The good news is that we’ve always been deeply committed to ensuring that every single one of our projects receives the time and attention it deserves in this respect. The even better news is that in Gaz and Marc, our paintwork techs, we’ve a seasoned team well versed in bringing even the most archaic of paints back to life, or as if more often the case, starting afresh.
It’s worth taking a closer look at some of our more recent projects to get a good idea of the kind of thing this pair are capable of, with the Alfa Romeo GT Junior, the Mercedes W116 S-Class and Stratos Zero all sporting shades as stunning to behold as they were tricky to apply correctly. It’s worth heading over to the projects section of our website all the same, if only because we’ve recently updated it with more compressive information on the cars themselves.

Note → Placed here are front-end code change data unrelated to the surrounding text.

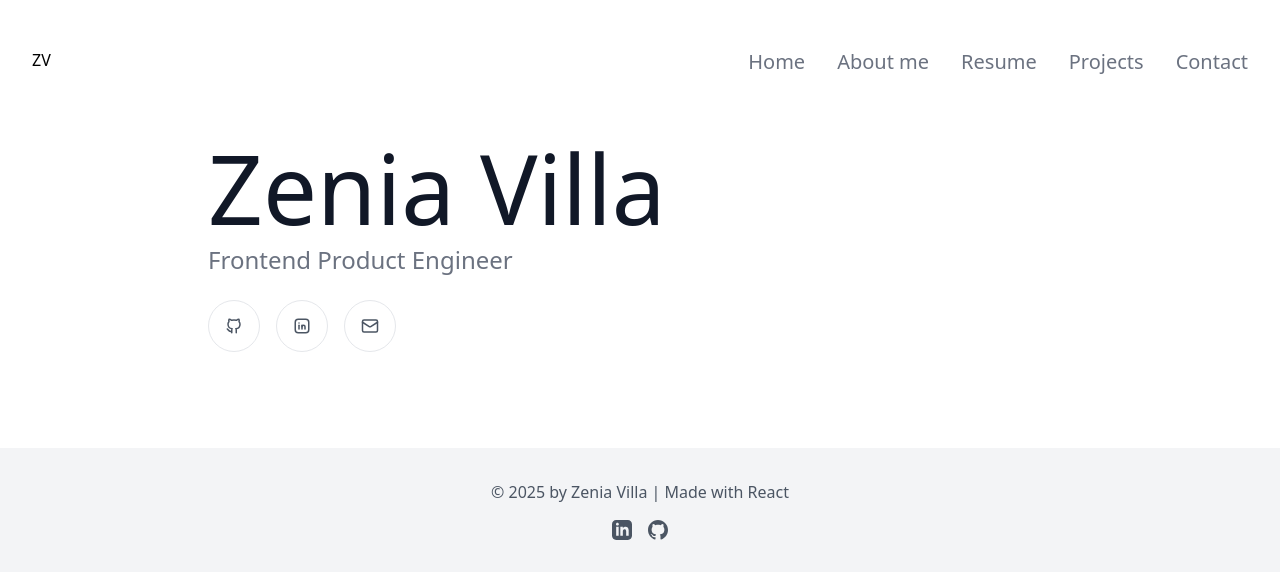
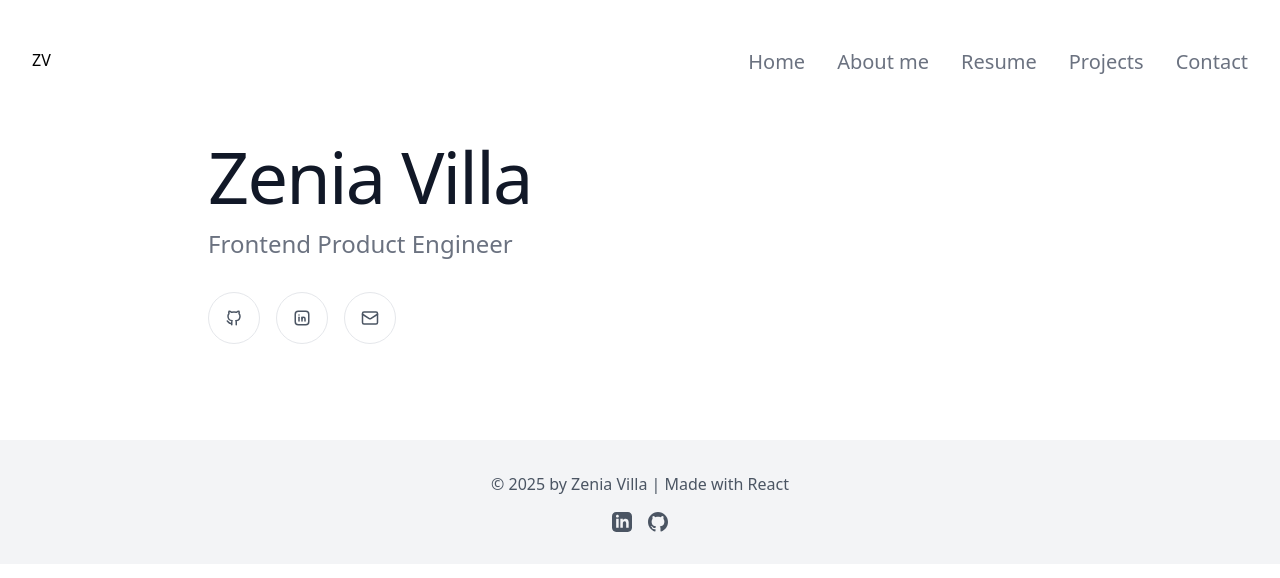
Before and after one commit to zeniavilla/zenia-villa-web, a React (Vite) app: page / in a window 1280 px wide. Shown: the top 578 px of the page. Built offline with nearby package versions, Linux system fonts and the light colour scheme.

Commit message:
Title refinements

```diff
--- a/src/components/section-title/section-title.tsx
+++ b/src/components/section-title/section-title.tsx
@@ -9,7 +9,7 @@ interface SectionTitleProps {
 }
 
 function SectionTitle({
-  size = '8xl',
+  size = '7xl',
   title,
   subtitle,
   link,
@@ -28,11 +28,11 @@ function SectionTitle({
 
   return (
     <div className="mb-6">
-      <div className={`${sizeClasses[size]} font-light text-gray-900 mb-2`}>
+      <div className={`${sizeClasses[size]} font-light text-gray-900 mb-4 tracking-tight`}>
         {title}
       </div>
       {subtitle && (
-        <p className="text-2xl text-gray-500 font-light mb-2">{subtitle}</p>
+        <p className="text-2xl text-gray-500 font-light mb-8">{subtitle}</p>
       )}
       {link && linkText && (
         <a
```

This project may for one of the motoring industry’s leading lights, but the process involved is one that is applied to every Retropower project regardless of make or model. The freshly stripped shell was initially baked and given its first media blast, before being etched primed in readiness for the extended metalwork phase. This done, the Escort was treated to its second media blast, followed immediately afterwards (within minutes) by the the zinc metal spraying step, then a coast of epoxy primer and careful application of seam sealer. Following initial block sanding the shell then received an application of spray surfacer, and the underbody treated to a coat of Raptor (an ultra-tough Urethane coating) tinted to match the eventual exterior colour.
The keen eyed amongst you might well have spotted that not all aspects of the Escort’s interior are as Henry Ford and Co envisioned, with both the bonnet and boot panels having been replaced with carbon fibre equivalents. Ensuring that the finish of these matched that of the remaining steel panels was another in-depth undertaking, largely as they were ‘off the peg’ items and required a degree of ‘finessing’ to meet our (and Gordon’s) standards.

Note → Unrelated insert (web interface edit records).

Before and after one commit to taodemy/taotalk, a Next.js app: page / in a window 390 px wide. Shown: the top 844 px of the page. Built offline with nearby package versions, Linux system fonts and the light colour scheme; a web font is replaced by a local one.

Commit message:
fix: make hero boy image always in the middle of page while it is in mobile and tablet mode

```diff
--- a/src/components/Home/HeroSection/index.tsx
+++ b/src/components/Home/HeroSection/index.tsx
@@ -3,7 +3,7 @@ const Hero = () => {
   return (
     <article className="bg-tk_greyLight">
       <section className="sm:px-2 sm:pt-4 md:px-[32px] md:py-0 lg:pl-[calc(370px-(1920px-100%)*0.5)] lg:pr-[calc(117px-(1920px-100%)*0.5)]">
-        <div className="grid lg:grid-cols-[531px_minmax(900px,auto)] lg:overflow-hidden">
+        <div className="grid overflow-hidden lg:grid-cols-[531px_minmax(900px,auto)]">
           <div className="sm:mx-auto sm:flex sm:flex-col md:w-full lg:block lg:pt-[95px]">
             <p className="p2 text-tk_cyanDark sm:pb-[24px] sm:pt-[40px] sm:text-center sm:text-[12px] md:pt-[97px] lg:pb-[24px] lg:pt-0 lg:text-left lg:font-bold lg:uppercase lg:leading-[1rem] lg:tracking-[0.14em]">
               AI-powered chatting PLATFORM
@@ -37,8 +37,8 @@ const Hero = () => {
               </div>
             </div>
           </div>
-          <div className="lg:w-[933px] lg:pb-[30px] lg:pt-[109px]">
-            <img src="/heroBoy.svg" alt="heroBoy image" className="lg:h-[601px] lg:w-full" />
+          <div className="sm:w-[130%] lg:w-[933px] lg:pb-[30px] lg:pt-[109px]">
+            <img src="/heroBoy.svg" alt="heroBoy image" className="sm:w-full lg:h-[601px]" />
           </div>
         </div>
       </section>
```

We’ve touched upon our use of Raptor as an anti-corrosion system previously of course, but applying it to the Escort was a more convoluted process than you might first have thought, and it’s all down to the wings. These are weld-on panels (and something of a water trap from the factory) and the inner portions therefore had to be Raptor treated ahead of the rest of the exterior and in the same session as the underside.

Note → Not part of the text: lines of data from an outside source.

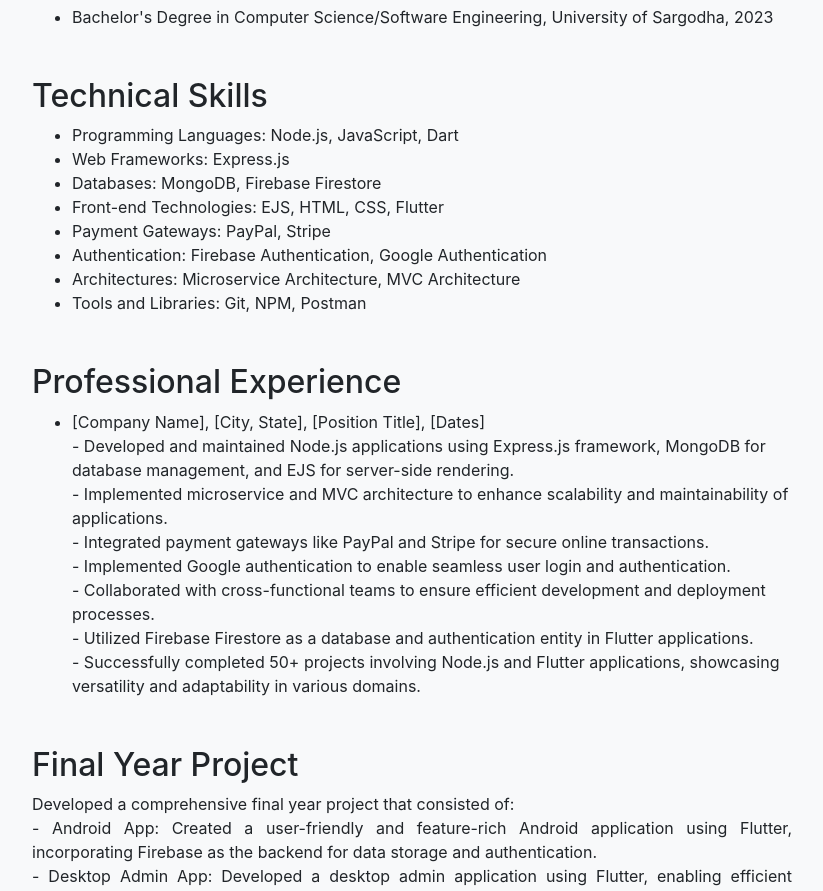
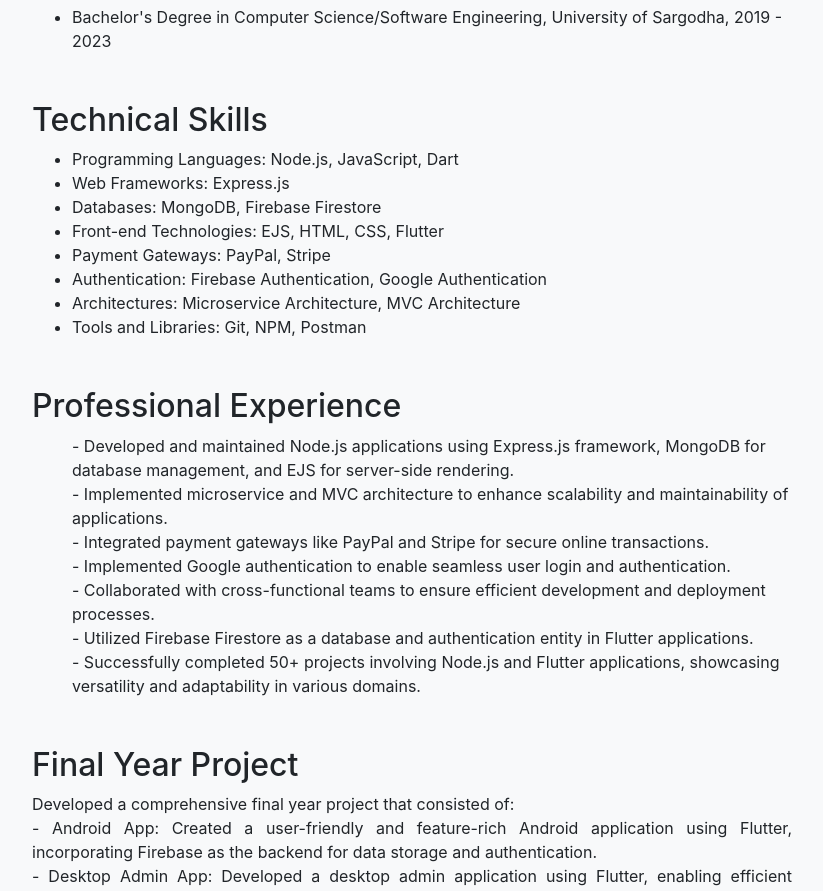
Before and after one commit to Phant0m-a/Phant0m-a, a plain HTML site: page index.html in a window 1280 px wide. Shown: the part 694-1585 px from the top of the page, without its empty margins (228-1051 px from the left). Drawn offline with nearby package versions, Linux system fonts and the light colour scheme.

Commit message:
Update index.html

```diff
--- a/index.html
+++ b/index.html
@@ -4,7 +4,7 @@
 <head>
   <meta charset="UTF-8">
   <meta name="viewport" content="width=device-width, initial-scale=1.0">
-  <title>[Your Name] - Node.js Developer</title>
+  <title>Ahsan Ali - Flutter & Node.js Developer</title>
   <link rel="stylesheet" href="https://stackpath.bootstrapcdn.com/bootstrap/4.5.2/css/bootstrap.min.css">
   <style>
     body {
@@ -39,7 +39,7 @@
 
     <h2 class="mt-5">Education</h2>
     <ul>
-      <li>Bachelor's Degree in Computer Science/Software Engineering, University of Sargodha, 2023</li>
+      <li>Bachelor's Degree in Computer Science/Software Engineering, University of Sargodha, 2019 - 2023</li>
     </ul>
 
     <h2 class="mt-5">Technical Skills</h2>
@@ -56,7 +56,7 @@
 
     <h2 class="mt-5">Professional Experience</h2>
     <ul>
-      <li>[Company Name], [City, State], [Position Title], [Dates]<br>
+<!--       <li>[Company Name], [City, State], [Position Title], [Dates]<br> -->
         - Developed and maintained Node.js applications using Express.js framework, MongoDB for database management, and EJS for server-side rendering.<br>
         - Implemented microservice and MVC architecture to enhance scalability and maintainability of applications.<br>
         - Integrated payment gateways like PayPal and Stripe for secure online transactions.<br>
```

Yet it’s still not over, not quite. At the time of writing, Gaz and Marc are flatting back the Escort shell once again, first with 120 grit, swiftly followed by 180, 320, and if required, 400 grit, after which the exterior wipl be sealed with an epoxy primer before wet sanding to 800 grit. Only them will the end (and the final coat of Ermine White) will be in sight. The icing on the cake? A comprehensive flatting and polishing session. We’ve no doubt that the finished article will be well worth the wait.